Director General
View from the Top

Fine-Tuning Healthcare

Wed, 09/06/2017 - 11:46

Q: Analitek has a national presence. What is the company’s strategy to maintain, or even accelerate growth?

A: Internal growth occurred because our markets and territory were becoming saturated. We looked for new areas to work in such as life sciences, which is a much larger market. In the biomedical field, we want to be a company that medical service providers can rely on, knowing that their equipment functions properly and precisely. We connect international manufacturers to national customers and we offer services to ensure the products, equipment and instruments always provide the correct results. In this way, our clients can ensure their patients they are receiving medical services that will improve their health.

All equipment requires a continuous maintenance program. This should happen several times per year, depending on the piece of equipment. Through use and time, all analytical, electronic, mechanical and medical equipment may lose their accuracy and calibration, which makes well-designed maintenance programs a must.

Q: To what extent do you have to convince clients that your products represent an investment rather than a cost?

A: That is the challenge we face. I believe the authorities ensure that all clinics and hospitals are providing services correctly. Our challenge is to help our clients appreciate that calibration and correct functioning is elemental in healthcare. In many cases, this makes the difference between a patient being cured or not. Foreign companies develop the technology and the innovations, new products, devices and treatments, but we ensure that in Mexico all these devices work at peak performance 100 percent of the time.

Q: Which norms regulate the calibration and maintenance of devices in Mexico?

A: We are working with the authorities to elaborate such norms. Stricter regulations and control in this field would ensure better treatment for patients. We are participating in forums and working with EMA and COFEPRIS regarding the shaping of these norms. We are also working with the Mexican Society for Biomedical Engineering (SOMIB) to create awareness about the creation of new calibration and accreditation laboratories.

Q: What ratio of sales in your biomedical business is destined for the public sector?

A: We have only recently entered the biomedical business in Mexico and we mostly cater to the private market. In the future, we will venture into the public sector to ensure growth because the public sector is the main client for these products. In our analytical business, our sales are split 50/50, which is where we will probably end up in the biomedical market.

Q: What new areas will you look to expand to and what will be your focus in 2017?

A: There is still a long way to go in Mexico in health and in the medical segment, so focusing new investment in health and life sciences research makes good sense. It fits with our mission to change and improve the world through the work of our clients. When they reach their goals, we have contributed to future generations having better care and quality of life. Perhaps we will expand our horizons to the north and to the south of Mexico, as we have done for analytics. In the medical area, I think we will first expand to the north of Mexico and then go nationwide. We are also opening an office in Texas for analytics and offer services in Central America.

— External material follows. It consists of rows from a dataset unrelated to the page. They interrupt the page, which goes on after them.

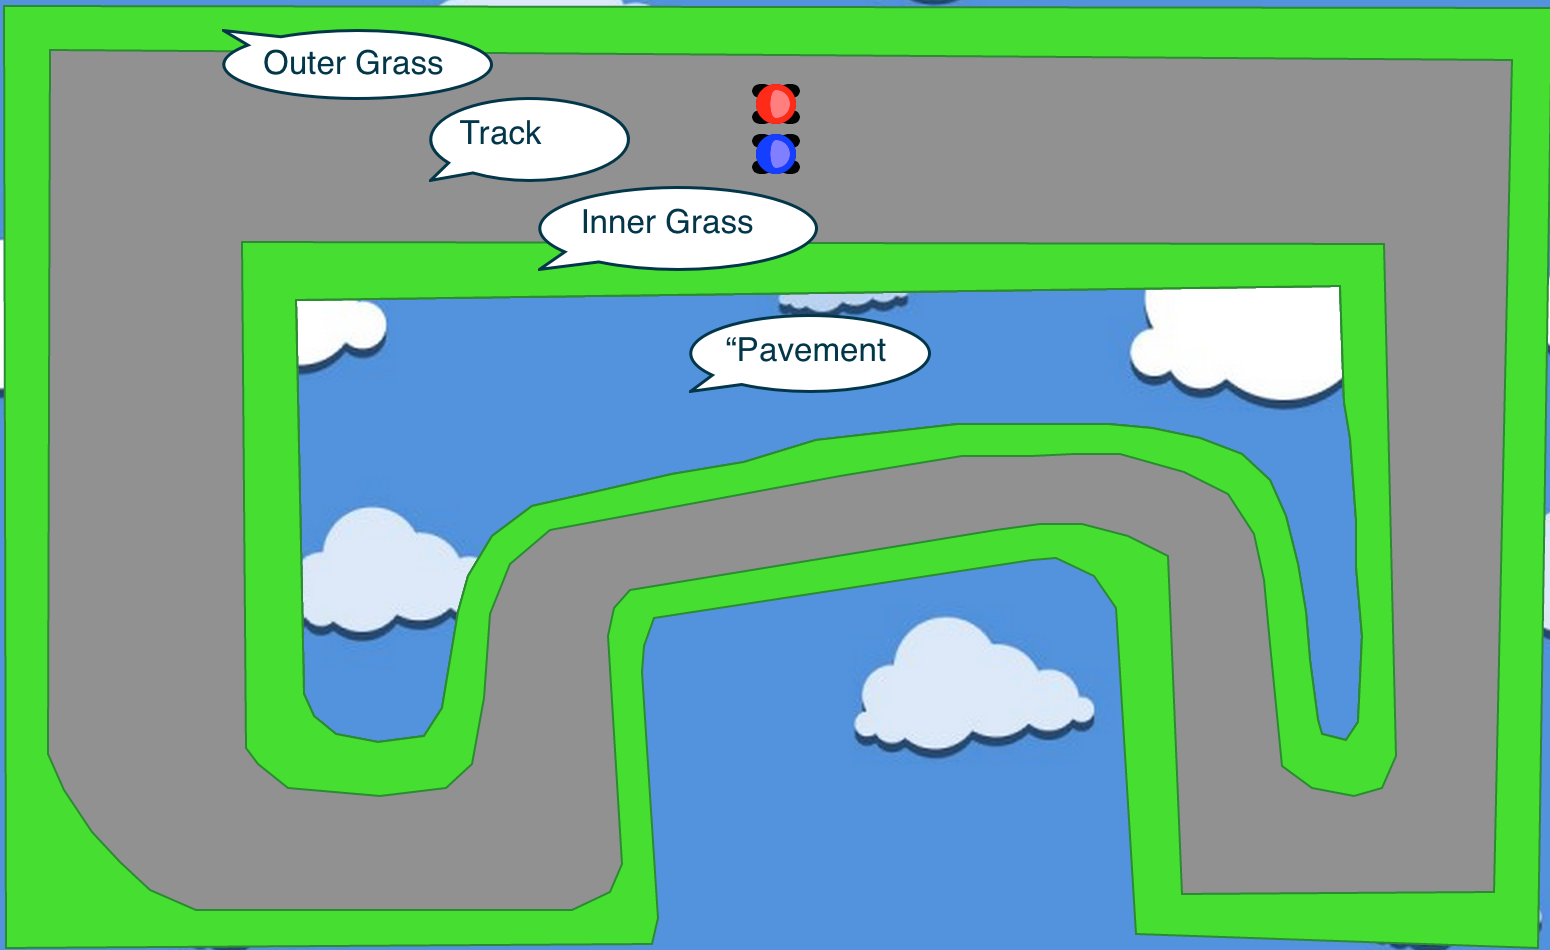
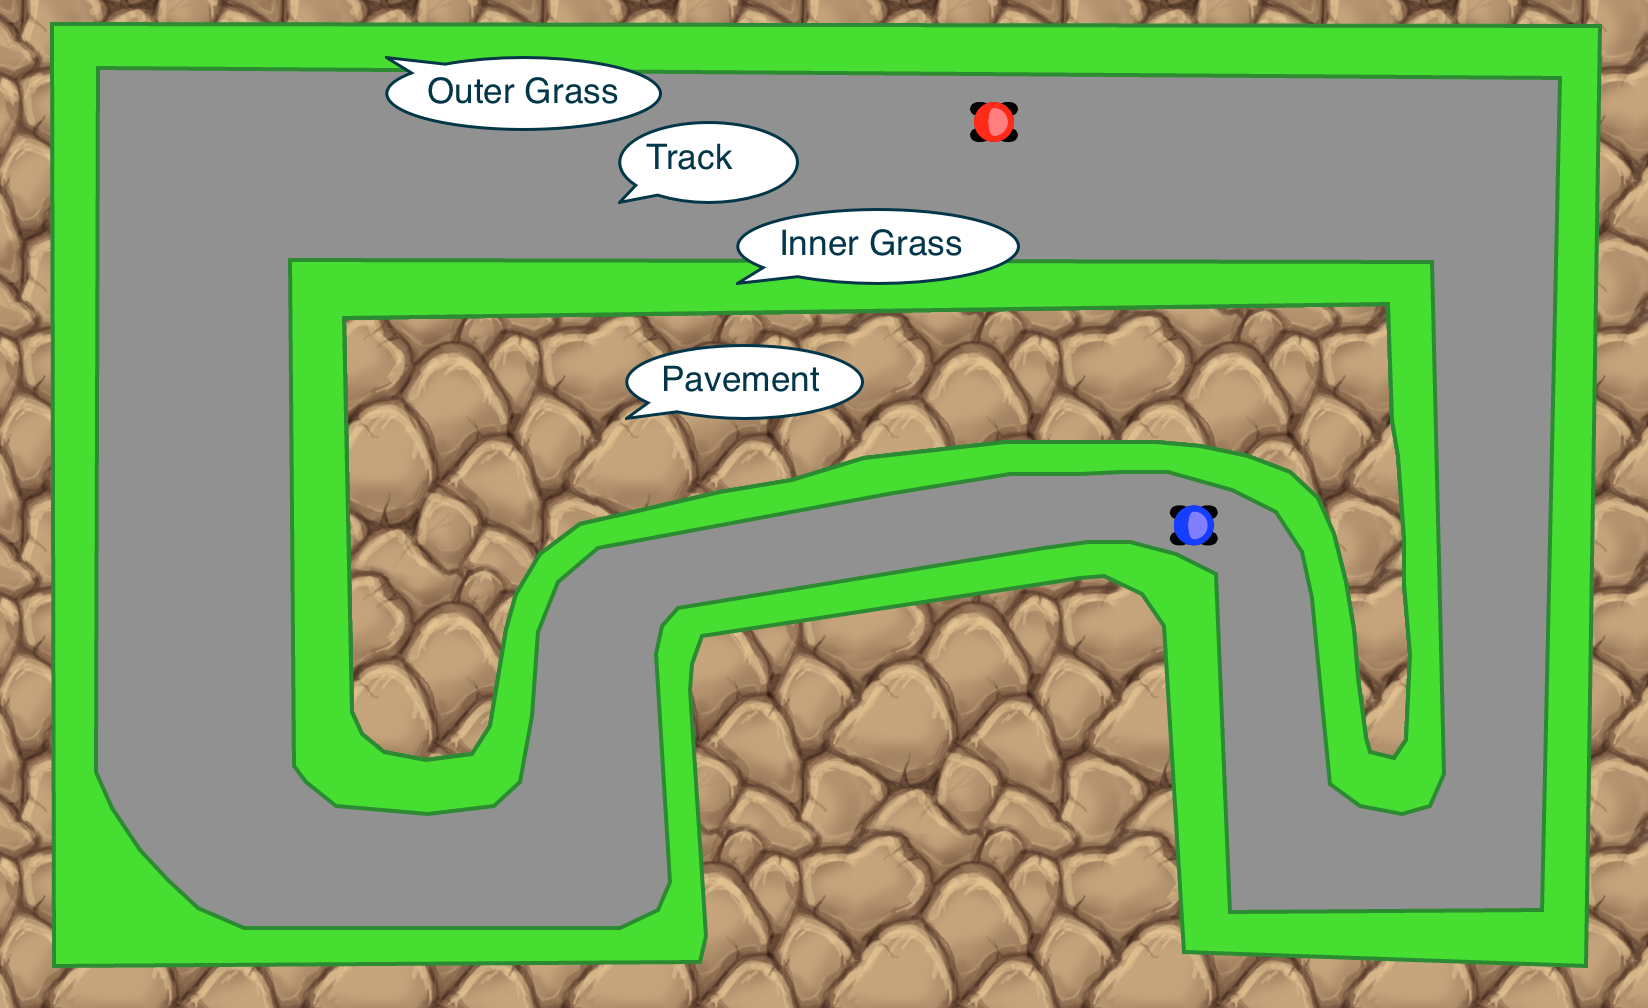
changess

diff --git a/src/main/webapp/static/css/style.css b/src/main/webapp/static/css/style.css
@@ -7,7 +7,9 @@
 
 body {
     font-family: digi;
-    background: url(../images/cloud.jpg);
+    background: url(../images/rocks.png);
+    background-size: 130px;
+    background-repeat: repeat;
 
     text-align: center;
     padding-top: 0px;
@@ -16,14 +18,14 @@ h3 {
     font-size: 28px;
 }
 .title {
-    background: rgb(122,188,255); /* Old browsers */
-    background: -moz-linear-gradient(top,  rgba(122,188,255,1) 0%, rgba(96,171,248,1) 44%, rgba(64,150,238,1) 100%); /* FF3.6+ */
-    background: -webkit-gradient(linear, left top, left bottom, color-stop(0%,rgba(122,188,255,1)), color-stop(44%,rgba(96,171,248,1)), color-stop(100%,rgba(64,150,238,1))); /* Chrome,Safari4+ */
-    background: -webkit-linear-gradient(top,  rgba(122,188,255,1) 0%,rgba(96,171,248,1) 44%,rgba(64,150,238,1) 100%); /* Chrome10+,Safari5.1+ */
-    background: -o-linear-gradient(top,  rgba(122,188,255,1) 0%,rgba(96,171,248,1) 44%,rgba(64,150,238,1) 100%); /* Opera 11.10+ */
-    background: -ms-linear-gradient(top,  rgba(122,188,255,1) 0%,rgba(96,171,248,1) 44%,rgba(64,150,238,1) 100%); /* IE10+ */
-    background: linear-gradient(to bottom,  rgba(122,188,255,1) 0%,rgba(96,171,248,1) 44%,rgba(64,150,238,1) 100%); /* W3C */
-    filter: progid:DXImageTransform.Microsoft.gradient( startColorstr='#7abcff', endColorstr='#4096ee',GradientType=0 ); /* IE6-9 */
+    background: rgb(248,255,232); /* Old browsers */
+    background: -moz-linear-gradient(top,  rgba(248,255,232,1) 0%, rgba(227,245,171,1) 33%, rgba(183,223,45,1) 100%); /* FF3.6+ */
+    background: -webkit-gradient(linear, left top, left bottom, color-stop(0%,rgba(248,255,232,1)), color-stop(33%,rgba(227,245,171,1)), color-stop(100%,rgba(183,223,45,1))); /* Chrome,Safari4+ */
+    background: -webkit-linear-gradient(top,  rgba(248,255,232,1) 0%,rgba(227,245,171,1) 33%,rgba(183,223,45,1) 100%); /* Chrome10+,Safari5.1+ */
+    background: -o-linear-gradient(top,  rgba(248,255,232,1) 0%,rgba(227,245,171,1) 33%,rgba(183,223,45,1) 100%); /* Opera 11.10+ */
+    background: -ms-linear-gradient(top,  rgba(248,255,232,1) 0%,rgba(227,245,171,1) 33%,rgba(183,223,45,1) 100%); /* IE10+ */
+    background: linear-gradient(to bottom,  rgba(248,255,232,1) 0%,rgba(227,245,171,1) 33%,rgba(183,223,45,1) 100%); /* W3C */
+    filter: progid:DXImageTransform.Microsoft.gradient( startColorstr='#f8ffe8', endColorstr='#b7df2d',GradientType=0 ); /* IE6-9 */
 
     border-top: 1px solid #11183a;
     border-bottom: 1px solid #11183a;
@@ -40,7 +42,7 @@ h2 {
     font-weight: bold;
     text-align: center;
     font-size: 40px;
-    color: #41e9ff;
+    color: #1d530e;
 }
 
 .center {
@@ -91,7 +93,7 @@ input[type=text] {
     -webkit-animation-delay:1s; /* Safari and Chrome */
     font-size: 18px;
     color: white;
-    background: rgba(71, 107, 255, 0.5);
+    background: rgba(7, 89, 52, 0.50);
 }
 
 #results {

diff --git a/src/main/webapp/static/js/main.js b/src/main/webapp/static/js/main.js
@@ -254,19 +254,6 @@ function initState() {
     carColor = null;
 }
 
-function draw() {
-    canvas.clearRect(0, 0, CANVAS_WIDTH, CANVAS_HEIGHT);
-    if (game == null || game.status != 'IN_PROGRESS') {
-        return;
-    }
-    canvas.strokeStyle="#FF0000";
-    canvas.fillStyle = 'red';
-
-//    createTrack(game.track);
-
-
-}
-
 function createTrack(track) {
     trackPaths = {
         outerGrass: new Path(),
@@ -276,13 +263,16 @@ function createTrack(track) {
     };
     trackPaths.outerGrass = new CompoundPath(createTrackPath(track.outerGrass), createTrackPath(track.pavement));
     trackPaths.outerGrass.fillColor = '#45DE31';
+    trackPaths.outerGrass.strokeWidth = 2;
     trackPaths.outerGrass.strokeColor = '#2C8A32';
     trackPaths.track = new CompoundPath(createTrackPath(track.track), createTrackPath(track.pavement));
     trackPaths.track.fillColor = '#919191';
     trackPaths.track.strokeColor = '#2C8A32';
+    trackPaths.track.strokeWidth = 2;
     trackPaths.innerGrass = new CompoundPath(createTrackPath(track.innerGrass), createTrackPath(track.pavement));
     trackPaths.innerGrass.fillColor = '#45DE31';
     trackPaths.innerGrass.strokeColor = '#2C8A32';
+    trackPaths.innerGrass.strokeWidth = 2;
 }
 
 function createPlayers(data) {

Q: What is the impact of the security environment on your logistics operations?

A: Our logistics are specific, not massive, so we are little affected by insecurity. What may impact us is the coverage of our clients in certain territories where we need to be more careful. What we need to look after most is not the products that we move, because those are unlikely to be impacted by insecurity, but ensuring that our people can come and go in safety. This impacts us a little, but it is not a major issue.